Posted Oct 14, 2009 03:52 pm CDT
Corporate legal departments are intent on cutting costs and are using a variety of strategies to get the job done, a new survey finds.
Lauren Chung, director of the Hildebrandt survey, told the ABA Journal that the frugal approach extends to compensation for in-house lawyers.
“Do I think that lawyers overall are making less?” Chung said. “They’re not getting the increases that they had been enjoying for the past several years. Every year they were almost guaranteed an increase. This year we see very clearly that is not the norm anymore.”
The average total cash compensation—base salary plus cash bonuses—was $229,000 for in-house lawyers in March 2009, down from $236,000 reported in a March 2008 survey. The apparent drop in year-over-year numbers could be misleading, however, because additional companies responded to this year’s survey.
When Hildebrandt asked companies responding to the 2009 survey to report total cash compensation numbers for March 2008 and 2009, they reported a year-over-year increase of 3 percent. Last year’s survey reported a year-over-year increase of 8 percent in total cash compensation.
Total compensation—base salary, cash bonus, and value of long-term incentives—was $285,000 in March 2009, an average increase of 4 percent. Last year responding companies reported a 10 percent increase in total compensation for in-house lawyers.
Jonathan Bellis, head of Hildebrandt’s law department consulting practice, told the Legal Intelligencer that the March 2009 survey showed there was no single method for cutting costs in corporate legal departments.
The Intelligencer reports that Bellis’ clients “have been looking at reducing discretionary budgets, limiting attendance at events, a shift in compensation structures, an increase in contract and temporary attorneys, the use of more regional law firms and shifting more work back to the business side of the company.”
The survey received 231 responses representing 21 industries and 22 percent of the Fortune 500 list. The Intelligencer and a Hildebrandt press release reported these findings:

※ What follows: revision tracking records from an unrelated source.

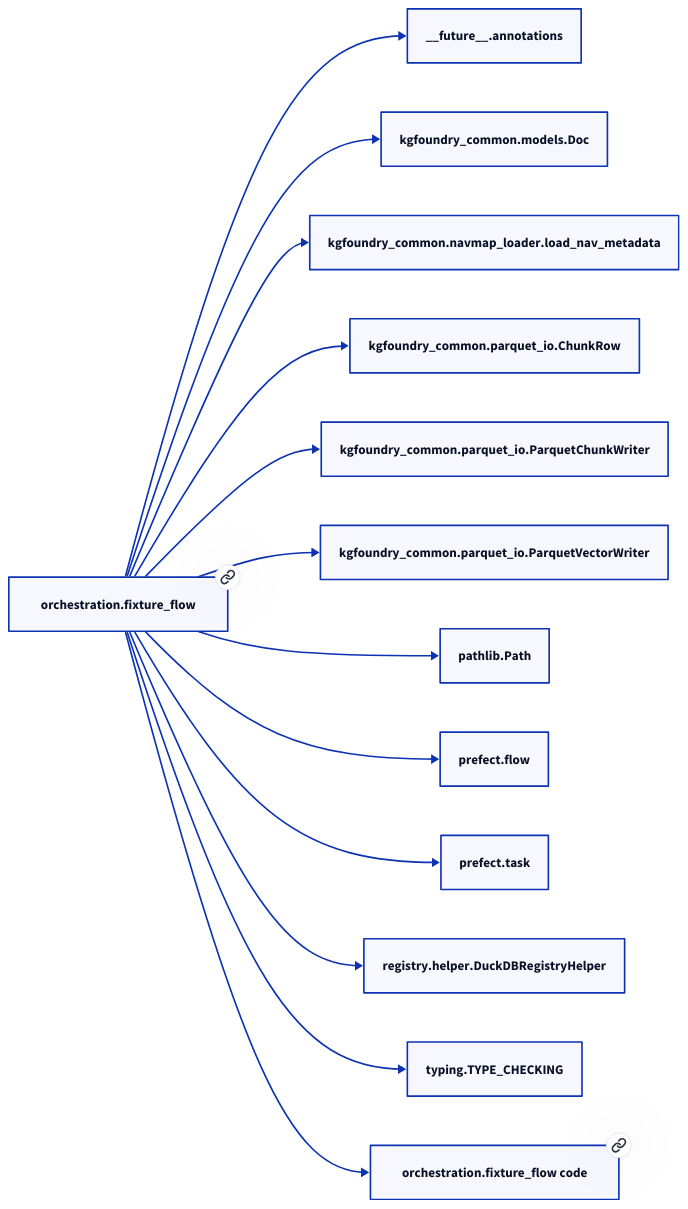
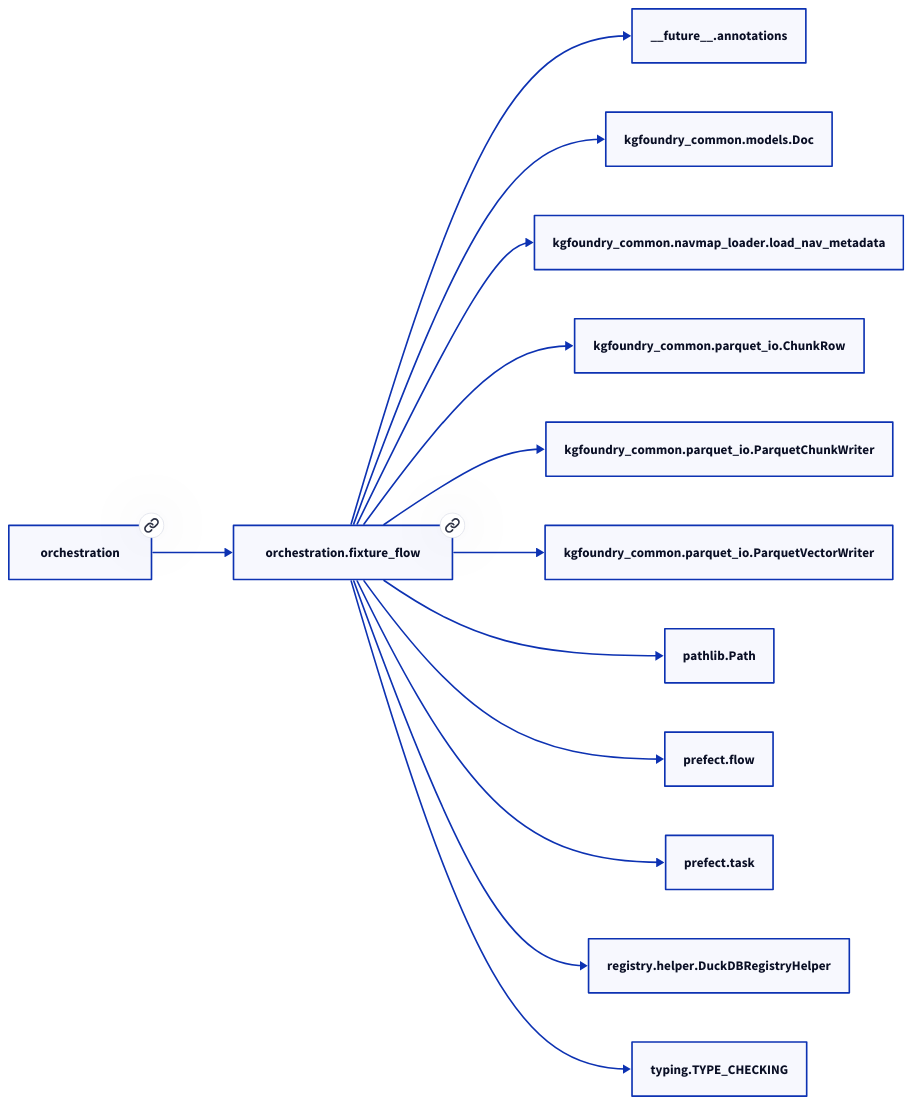
Before and after one commit to paul-heyse/kgforge: the diagram in docs/modules/orchestration/fixture_flow.md, drawn with D2. The commit also changed other lines of this file and 208 other files, not shown here.

````diff
--- a/docs/modules/orchestration/fixture_flow.md
+++ b/docs/modules/orchestration/fixture_flow.md
@@ -51,28 +55,28 @@
 ```d2
 direction: right
-"orchestration.fixture_flow": "orchestration.fixture_flow" { link: "./orchestration/fixture_flow.md" }
+"orchestration.fixture_flow": "orchestration.fixture_flow" { link: "https://github.com/paul-heyse/kgfoundry/blob/main/src/orchestration/fixture_flow.py" }
 "__future__.annotations": "__future__.annotations"
 "orchestration.fixture_flow" -> "__future__.annotations"
 "kgfoundry_common.models.Doc": "kgfoundry_common.models.Doc"
 "orchestration.fixture_flow" -> "kgfoundry_common.models.Doc"
 "kgfoundry_common.navmap_loader.load_nav_metadata": "kgfoundry_common.navmap_loader.load_nav_metadata"
 "orchestration.fixture_flow" -> "kgfoundry_common.navmap_loader.load_nav_metadata"
 "kgfoundry_common.parquet_io.ChunkRow": "kgfoundry_common.parquet_io.ChunkRow"
 "orchestration.fixture_flow" -> "kgfoundry_common.parquet_io.ChunkRow"
 "kgfoundry_common.parquet_io.ParquetChunkWriter": "kgfoundry_common.parquet_io.ParquetChunkWriter"
 "orchestration.fixture_flow" -> "kgfoundry_common.parquet_io.ParquetChunkWriter"
 "kgfoundry_common.parquet_io.ParquetVectorWriter": "kgfoundry_common.parquet_io.ParquetVectorWriter"
 "orchestration.fixture_flow" -> "kgfoundry_common.parquet_io.ParquetVectorWriter"
 "pathlib.Path": "pathlib.Path"
 "orchestration.fixture_flow" -> "pathlib.Path"
 "prefect.flow": "prefect.flow"
 "orchestration.fixture_flow" -> "prefect.flow"
 "prefect.task": "prefect.task"
 "orchestration.fixture_flow" -> "prefect.task"
 "registry.helper.DuckDBRegistryHelper": "registry.helper.DuckDBRegistryHelper"
 "orchestration.fixture_flow" -> "registry.helper.DuckDBRegistryHelper"
 "typing.TYPE_CHECKING": "typing.TYPE_CHECKING"
 "orchestration.fixture_flow" -> "typing.TYPE_CHECKING"
-"orchestration.fixture_flow_code": "orchestration.fixture_flow code" { link: "https://github.com/kgfoundry/kgfoundry/blob/main/src/orchestration/fixture_flow.py" }
-"orchestration.fixture_flow" -> "orchestration.fixture_flow_code" { style: dashed }
+"orchestration": "orchestration" { link: "https://github.com/paul-heyse/kgfoundry/blob/main/src/orchestration/__init__.py" }
+"orchestration" -> "orchestration.fixture_flow" { style: dashed }
 ```
````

• Eighteen percent of the respondents anticipated a decrease in the number of in-house lawyers in their departments, while 30 percent expected an increase. The numbers reflect a cost-reduction strategy of bringing more work inside that had been done by outside counsel, according to the press release.
• Nearly a third of the respondents expect to use fewer outside firms in the United States. Only 8 percent expect to increase the number of law firms they use.
• Forty-six percent of the responding companies anticipate that alternative billing arrangements will make up more than 11 percent of their outside legal budget, compared to 33 percent last year.
• Total legal spending increased by 5 percent in the United States, the same rate of increase as the year before.